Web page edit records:
----------

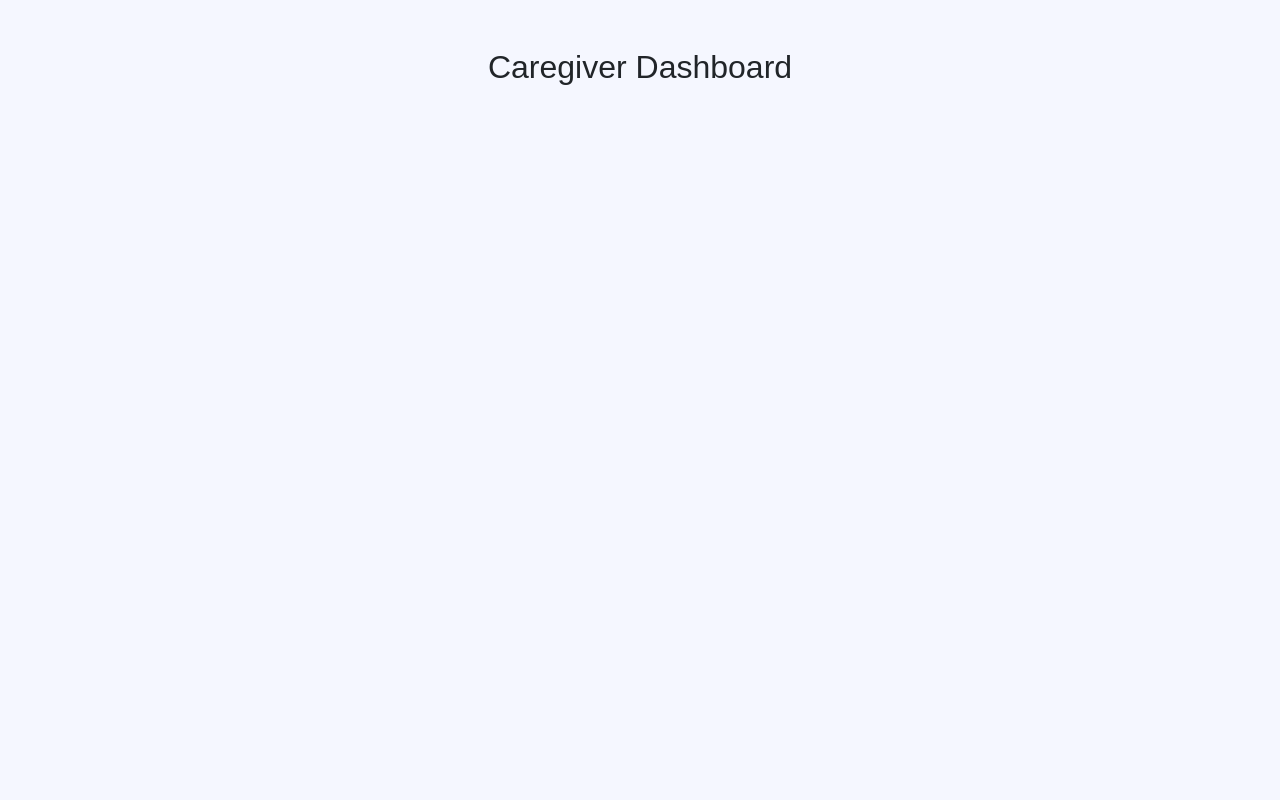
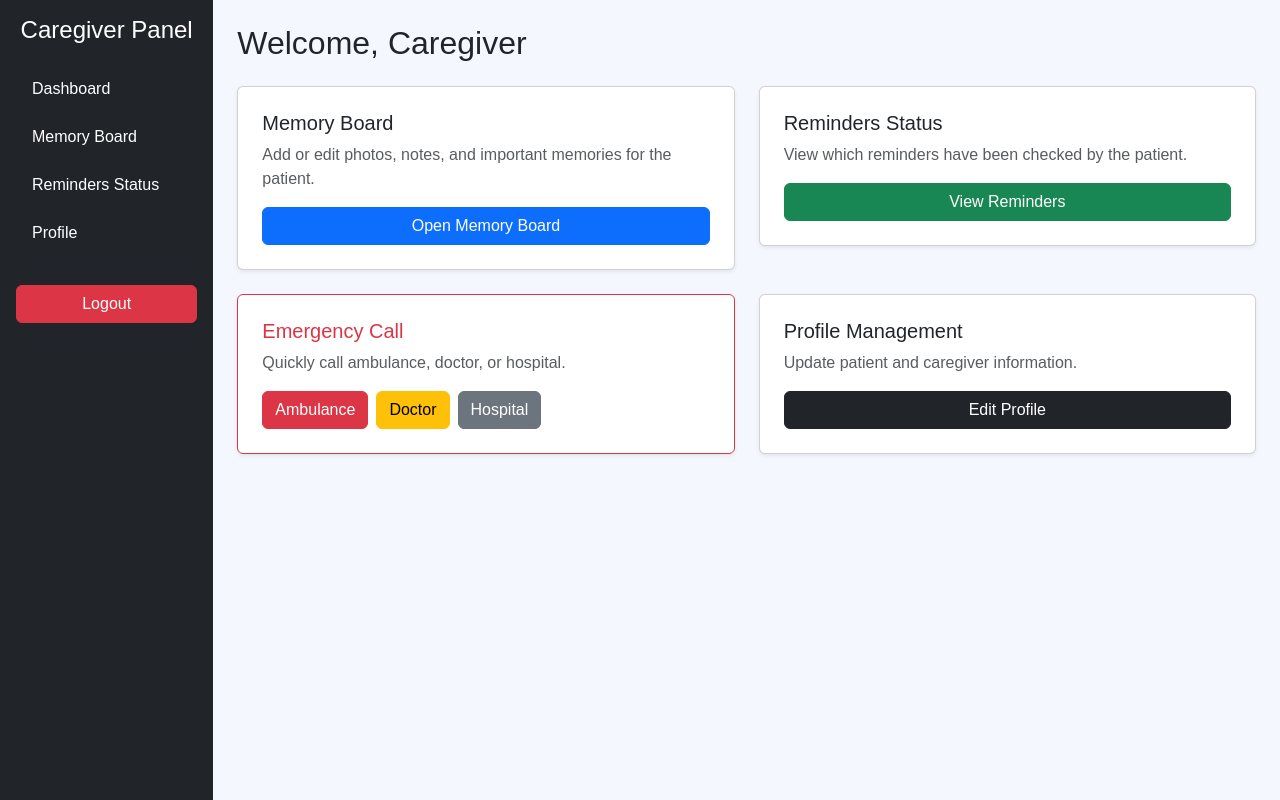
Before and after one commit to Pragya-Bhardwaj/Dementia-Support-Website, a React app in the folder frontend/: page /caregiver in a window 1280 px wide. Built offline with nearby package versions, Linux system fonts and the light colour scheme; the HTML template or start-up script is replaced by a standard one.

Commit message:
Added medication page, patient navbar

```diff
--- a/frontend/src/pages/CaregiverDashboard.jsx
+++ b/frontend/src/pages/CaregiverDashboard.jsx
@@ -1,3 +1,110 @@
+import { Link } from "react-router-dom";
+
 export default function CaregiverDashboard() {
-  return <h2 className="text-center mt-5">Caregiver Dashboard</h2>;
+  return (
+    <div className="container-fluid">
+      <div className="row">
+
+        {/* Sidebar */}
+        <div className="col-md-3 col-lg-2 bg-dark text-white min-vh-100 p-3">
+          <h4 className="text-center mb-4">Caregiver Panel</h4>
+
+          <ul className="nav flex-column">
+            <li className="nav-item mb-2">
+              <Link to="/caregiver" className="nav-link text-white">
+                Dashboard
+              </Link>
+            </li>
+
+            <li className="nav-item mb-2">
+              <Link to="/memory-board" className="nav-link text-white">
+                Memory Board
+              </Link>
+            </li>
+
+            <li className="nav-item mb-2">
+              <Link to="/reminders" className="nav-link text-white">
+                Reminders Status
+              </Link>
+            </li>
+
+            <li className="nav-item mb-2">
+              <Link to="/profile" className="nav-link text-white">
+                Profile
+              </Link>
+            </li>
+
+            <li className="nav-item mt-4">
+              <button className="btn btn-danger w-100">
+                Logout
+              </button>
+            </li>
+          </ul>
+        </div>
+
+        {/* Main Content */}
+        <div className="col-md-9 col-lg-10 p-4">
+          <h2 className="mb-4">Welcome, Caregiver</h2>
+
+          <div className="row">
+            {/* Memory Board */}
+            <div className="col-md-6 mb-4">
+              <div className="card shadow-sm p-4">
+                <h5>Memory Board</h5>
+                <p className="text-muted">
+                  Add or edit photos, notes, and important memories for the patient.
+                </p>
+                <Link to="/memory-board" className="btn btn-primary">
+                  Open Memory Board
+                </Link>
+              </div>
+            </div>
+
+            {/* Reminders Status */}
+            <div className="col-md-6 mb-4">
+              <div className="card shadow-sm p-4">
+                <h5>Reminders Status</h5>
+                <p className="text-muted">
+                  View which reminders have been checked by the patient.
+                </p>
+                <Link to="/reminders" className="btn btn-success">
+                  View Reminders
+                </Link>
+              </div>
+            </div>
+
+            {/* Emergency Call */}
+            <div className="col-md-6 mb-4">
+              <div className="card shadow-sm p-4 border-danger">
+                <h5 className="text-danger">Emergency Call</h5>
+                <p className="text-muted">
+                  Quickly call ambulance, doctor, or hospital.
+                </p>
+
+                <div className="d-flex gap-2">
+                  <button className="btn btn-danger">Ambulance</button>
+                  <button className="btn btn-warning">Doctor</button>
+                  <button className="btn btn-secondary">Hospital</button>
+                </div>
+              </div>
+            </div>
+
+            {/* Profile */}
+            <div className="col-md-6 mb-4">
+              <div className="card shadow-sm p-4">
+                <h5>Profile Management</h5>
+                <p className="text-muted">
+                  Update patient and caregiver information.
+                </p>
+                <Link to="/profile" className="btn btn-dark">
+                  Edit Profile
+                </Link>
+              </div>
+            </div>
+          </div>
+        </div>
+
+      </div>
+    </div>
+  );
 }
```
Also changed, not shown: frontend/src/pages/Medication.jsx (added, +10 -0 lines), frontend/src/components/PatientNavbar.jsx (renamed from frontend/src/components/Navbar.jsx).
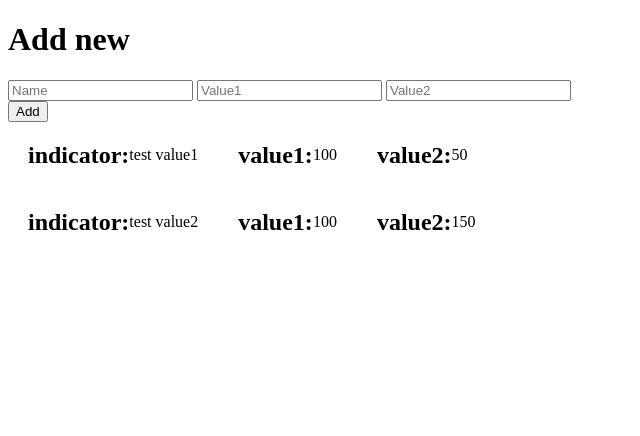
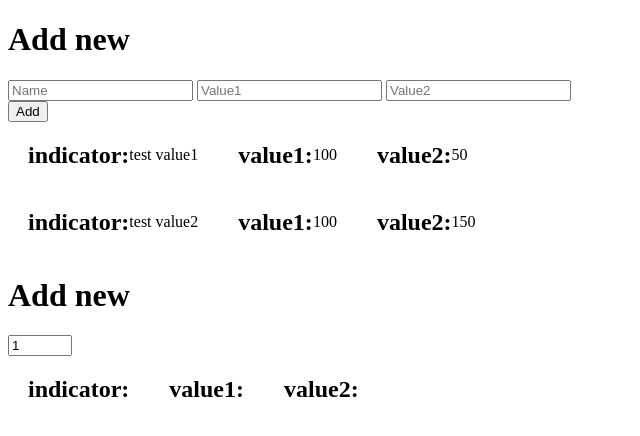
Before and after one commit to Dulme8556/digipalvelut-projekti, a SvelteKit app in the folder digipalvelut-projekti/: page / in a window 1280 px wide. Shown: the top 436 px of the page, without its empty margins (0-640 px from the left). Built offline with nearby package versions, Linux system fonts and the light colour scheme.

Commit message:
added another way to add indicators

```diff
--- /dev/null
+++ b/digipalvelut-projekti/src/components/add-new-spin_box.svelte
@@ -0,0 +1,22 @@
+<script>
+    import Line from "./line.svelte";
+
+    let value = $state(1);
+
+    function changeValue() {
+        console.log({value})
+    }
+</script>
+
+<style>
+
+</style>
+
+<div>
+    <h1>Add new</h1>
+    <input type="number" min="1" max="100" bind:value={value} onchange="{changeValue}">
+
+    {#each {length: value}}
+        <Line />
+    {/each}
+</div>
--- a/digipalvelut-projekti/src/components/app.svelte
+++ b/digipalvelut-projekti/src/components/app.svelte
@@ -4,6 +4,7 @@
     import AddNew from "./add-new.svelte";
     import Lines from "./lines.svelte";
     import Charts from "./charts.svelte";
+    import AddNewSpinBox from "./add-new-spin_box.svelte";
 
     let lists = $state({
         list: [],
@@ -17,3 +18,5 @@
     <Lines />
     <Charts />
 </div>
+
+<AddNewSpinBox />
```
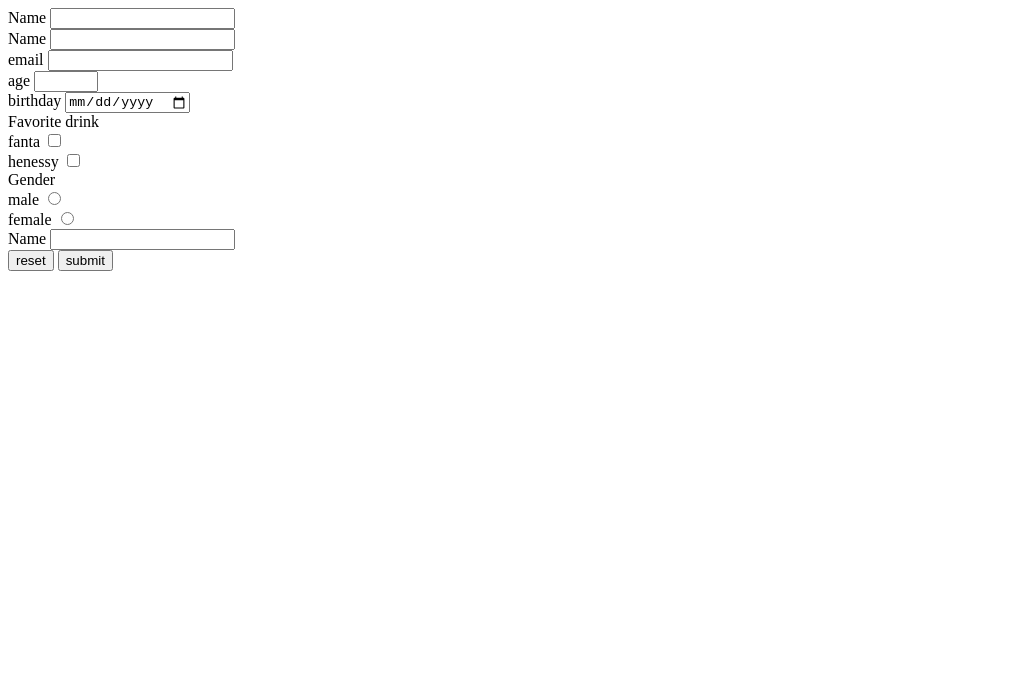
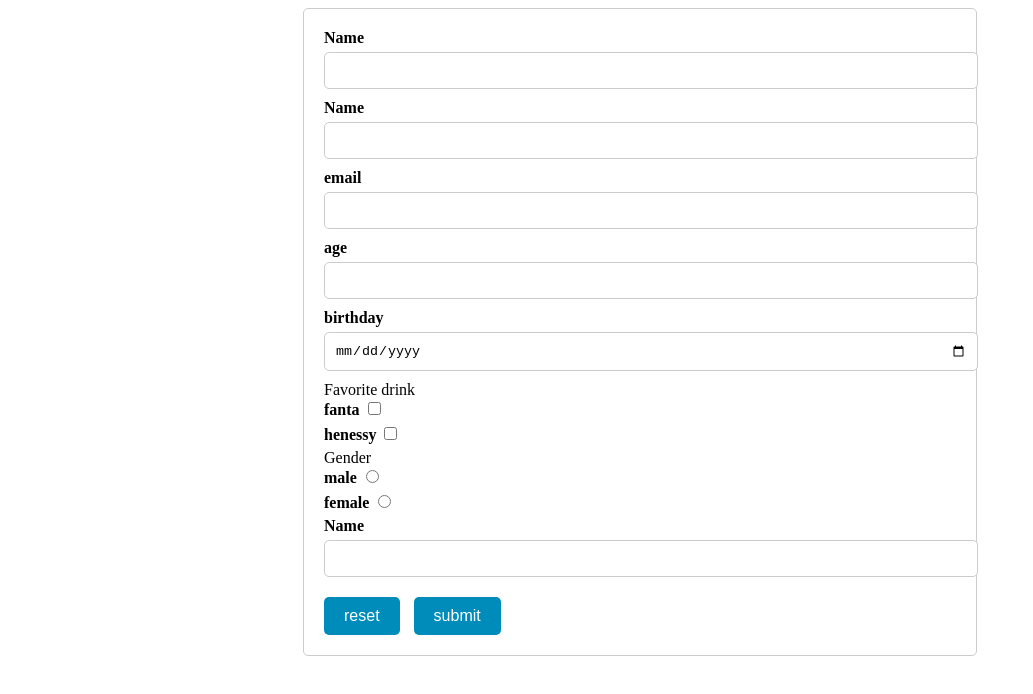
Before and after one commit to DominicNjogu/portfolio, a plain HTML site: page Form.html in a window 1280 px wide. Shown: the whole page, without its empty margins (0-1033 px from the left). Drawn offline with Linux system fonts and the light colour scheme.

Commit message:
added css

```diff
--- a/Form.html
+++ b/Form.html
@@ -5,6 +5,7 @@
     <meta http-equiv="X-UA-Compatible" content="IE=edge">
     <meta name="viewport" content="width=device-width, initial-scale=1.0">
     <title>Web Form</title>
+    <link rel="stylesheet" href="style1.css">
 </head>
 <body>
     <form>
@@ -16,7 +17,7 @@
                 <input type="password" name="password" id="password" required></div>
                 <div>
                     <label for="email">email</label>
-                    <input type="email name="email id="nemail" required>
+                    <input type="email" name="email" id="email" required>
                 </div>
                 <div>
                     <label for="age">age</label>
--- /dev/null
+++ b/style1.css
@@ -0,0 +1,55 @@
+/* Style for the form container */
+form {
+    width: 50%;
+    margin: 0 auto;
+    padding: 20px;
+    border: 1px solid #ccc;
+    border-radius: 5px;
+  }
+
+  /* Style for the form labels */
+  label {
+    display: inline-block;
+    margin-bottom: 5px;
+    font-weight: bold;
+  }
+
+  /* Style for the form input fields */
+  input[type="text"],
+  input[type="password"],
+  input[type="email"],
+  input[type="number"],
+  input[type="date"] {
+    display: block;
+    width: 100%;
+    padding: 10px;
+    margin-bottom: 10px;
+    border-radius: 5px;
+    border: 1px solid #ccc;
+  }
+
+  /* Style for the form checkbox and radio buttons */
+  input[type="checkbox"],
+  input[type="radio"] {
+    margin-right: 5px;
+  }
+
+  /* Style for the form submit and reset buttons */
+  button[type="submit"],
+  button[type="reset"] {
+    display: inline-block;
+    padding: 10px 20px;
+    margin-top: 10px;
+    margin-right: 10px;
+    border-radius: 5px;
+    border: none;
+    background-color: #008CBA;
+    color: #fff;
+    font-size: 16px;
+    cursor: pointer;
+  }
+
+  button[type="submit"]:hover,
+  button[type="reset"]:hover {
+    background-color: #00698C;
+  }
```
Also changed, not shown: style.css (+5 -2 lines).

----------

> Work instruction
Retype the whole of the data verbatim. Skip every picture.

> Output
Before and after one commit to Pragya-Bhardwaj/Dementia-Support-Website, a React app in the folder frontend/: page /caregiver in a window 1280 px wide. Built offline with nearby package versions, Linux system fonts and the light colour scheme; the HTML template or start-up script is replaced by a standard one.

Commit message:
Added medication page, patient navbar

```diff
--- a/frontend/src/pages/CaregiverDashboard.jsx
+++ b/frontend/src/pages/CaregiverDashboard.jsx
@@ -1,3 +1,110 @@
+import { Link } from "react-router-dom";
+
 export default function CaregiverDashboard() {
-  return <h2 className="text-center mt-5">Caregiver Dashboard</h2>;
+  return (
+    <div className="container-fluid">
+      <div className="row">
+
+        {/* Sidebar */}
+        <div className="col-md-3 col-lg-2 bg-dark text-white min-vh-100 p-3">
+          <h4 className="text-center mb-4">Caregiver Panel</h4>
+
+          <ul className="nav flex-column">
+            <li className="nav-item mb-2">
+              <Link to="/caregiver" className="nav-link text-white">
+                Dashboard
+              </Link>
+            </li>
+
+            <li className="nav-item mb-2">
+              <Link to="/memory-board" className="nav-link text-white">
+                Memory Board
+              </Link>
+            </li>
+
+            <li className="nav-item mb-2">
+              <Link to="/reminders" className="nav-link text-white">
+                Reminders Status
+              </Link>
+            </li>
+
+            <li className="nav-item mb-2">
+              <Link to="/profile" className="nav-link text-white">
+                Profile
+              </Link>
+            </li>
+
+            <li className="nav-item mt-4">
+              <button className="btn btn-danger w-100">
+                Logout
+              </button>
+            </li>
+          </ul>
+        </div>
+
+        {/* Main Content */}
+        <div className="col-md-9 col-lg-10 p-4">
+          <h2 className="mb-4">Welcome, Caregiver</h2>
+
+          <div className="row">
+            {/* Memory Board */}
+            <div className="col-md-6 mb-4">
+              <div className="card shadow-sm p-4">
+                <h5>Memory Board</h5>
+                <p className="text-muted">
+                  Add or edit photos, notes, and important memories for the patient.
+                </p>
+                <Link to="/memory-board" className="btn btn-primary">
+                  Open Memory Board
+                </Link>
+              </div>
+            </div>
+
+            {/* Reminders Status */}
+            <div className="col-md-6 mb-4">
+              <div className="card shadow-sm p-4">
+                <h5>Reminders Status</h5>
+                <p className="text-muted">
+                  View which reminders have been checked by the patient.
+                </p>
+                <Link to="/reminders" className="btn btn-success">
+                  View Reminders
+                </Link>
+              </div>
+            </div>
+
+            {/* Emergency Call */}
+            <div className="col-md-6 mb-4">
+              <div className="card shadow-sm p-4 border-danger">
+                <h5 className="text-danger">Emergency Call</h5>
+                <p className="text-muted">
+                  Quickly call ambulance, doctor, or hospital.
+                </p>
+
+                <div className="d-flex gap-2">
+                  <button className="btn btn-danger">Ambulance</button>
+                  <button className="btn btn-warning">Doctor</button>
+                  <button className="btn btn-secondary">Hospital</button>
+                </div>
+              </div>
+            </div>
+
+            {/* Profile */}
+            <div className="col-md-6 mb-4">
+              <div className="card shadow-sm p-4">
+                <h5>Profile Management</h5>
+                <p className="text-muted">
+                  Update patient and caregiver information.
+                </p>
+                <Link to="/profile" className="btn btn-dark">
+                  Edit Profile
+                </Link>
+              </div>
+            </div>
+          </div>
+        </div>
+
+      </div>
+    </div>
+  );
 }
```
Also changed, not shown: frontend/src/pages/Medication.jsx (added, +10 -0 lines), frontend/src/components/PatientNavbar.jsx (renamed from frontend/src/components/Navbar.jsx).
Before and after one commit to Dulme8556/digipalvelut-projekti, a SvelteKit app in the folder digipalvelut-projekti/: page / in a window 1280 px wide. Shown: the top 436 px of the page, without its empty margins (0-640 px from the left). Built offline with nearby package versions, Linux system fonts and the light colour scheme.

Commit message:
added another way to add indicators

```diff
--- /dev/null
+++ b/digipalvelut-projekti/src/components/add-new-spin_box.svelte
@@ -0,0 +1,22 @@
+<script>
+    import Line from "./line.svelte";
+
+    let value = $state(1);
+
+    function changeValue() {
+        console.log({value})
+    }
+</script>
+
+<style>
+
+</style>
+
+<div>
+    <h1>Add new</h1>
+    <input type="number" min="1" max="100" bind:value={value} onchange="{changeValue}">
+
+    {#each {length: value}}
+        <Line />
+    {/each}
+</div>
--- a/digipalvelut-projekti/src/components/app.svelte
+++ b/digipalvelut-projekti/src/components/app.svelte
@@ -4,6 +4,7 @@
     import AddNew from "./add-new.svelte";
     import Lines from "./lines.svelte";
     import Charts from "./charts.svelte";
+    import AddNewSpinBox from "./add-new-spin_box.svelte";
 
     let lists = $state({
         list: [],
@@ -17,3 +18,5 @@
     <Lines />
     <Charts />
 </div>
+
+<AddNewSpinBox />
```
Before and after one commit to DominicNjogu/portfolio, a plain HTML site: page Form.html in a window 1280 px wide. Shown: the whole page, without its empty margins (0-1033 px from the left). Drawn offline with Linux system fonts and the light colour scheme.

Commit message:
added css

```diff
--- a/Form.html
+++ b/Form.html
@@ -5,6 +5,7 @@
     <meta http-equiv="X-UA-Compatible" content="IE=edge">
     <meta name="viewport" content="width=device-width, initial-scale=1.0">
     <title>Web Form</title>
+    <link rel="stylesheet" href="style1.css">
 </head>
 <body>
     <form>
@@ -16,7 +17,7 @@
                 <input type="password" name="password" id="password" required></div>
                 <div>
                     <label for="email">email</label>
-                    <input type="email name="email id="nemail" required>
+                    <input type="email" name="email" id="email" required>
                 </div>
                 <div>
                     <label for="age">age</label>
--- /dev/null
+++ b/style1.css
@@ -0,0 +1,55 @@
+/* Style for the form container */
+form {
+    width: 50%;
+    margin: 0 auto;
+    padding: 20px;
+    border: 1px solid #ccc;
+    border-radius: 5px;
+  }
+
+  /* Style for the form labels */
+  label {
+    display: inline-block;
+    margin-bottom: 5px;
+    font-weight: bold;
+  }
+
+  /* Style for the form input fields */
+  input[type="text"],
+  input[type="password"],
+  input[type="email"],
+  input[type="number"],
+  input[type="date"] {
+    display: block;
+    width: 100%;
+    padding: 10px;
+    margin-bottom: 10px;
+    border-radius: 5px;
+    border: 1px solid #ccc;
+  }
+
+  /* Style for the form checkbox and radio buttons */
+  input[type="checkbox"],
+  input[type="radio"] {
+    margin-right: 5px;
+  }
+
+  /* Style for the form submit and reset buttons */
+  button[type="submit"],
+  button[type="reset"] {
+    display: inline-block;
+    padding: 10px 20px;
+    margin-top: 10px;
+    margin-right: 10px;
+    border-radius: 5px;
+    border: none;
+    background-color: #008CBA;
+    color: #fff;
+    font-size: 16px;
+    cursor: pointer;
+  }
+
+  button[type="submit"]:hover,
+  button[type="reset"]:hover {
+    background-color: #00698C;
+  }
```
Also changed, not shown: style.css (+5 -2 lines).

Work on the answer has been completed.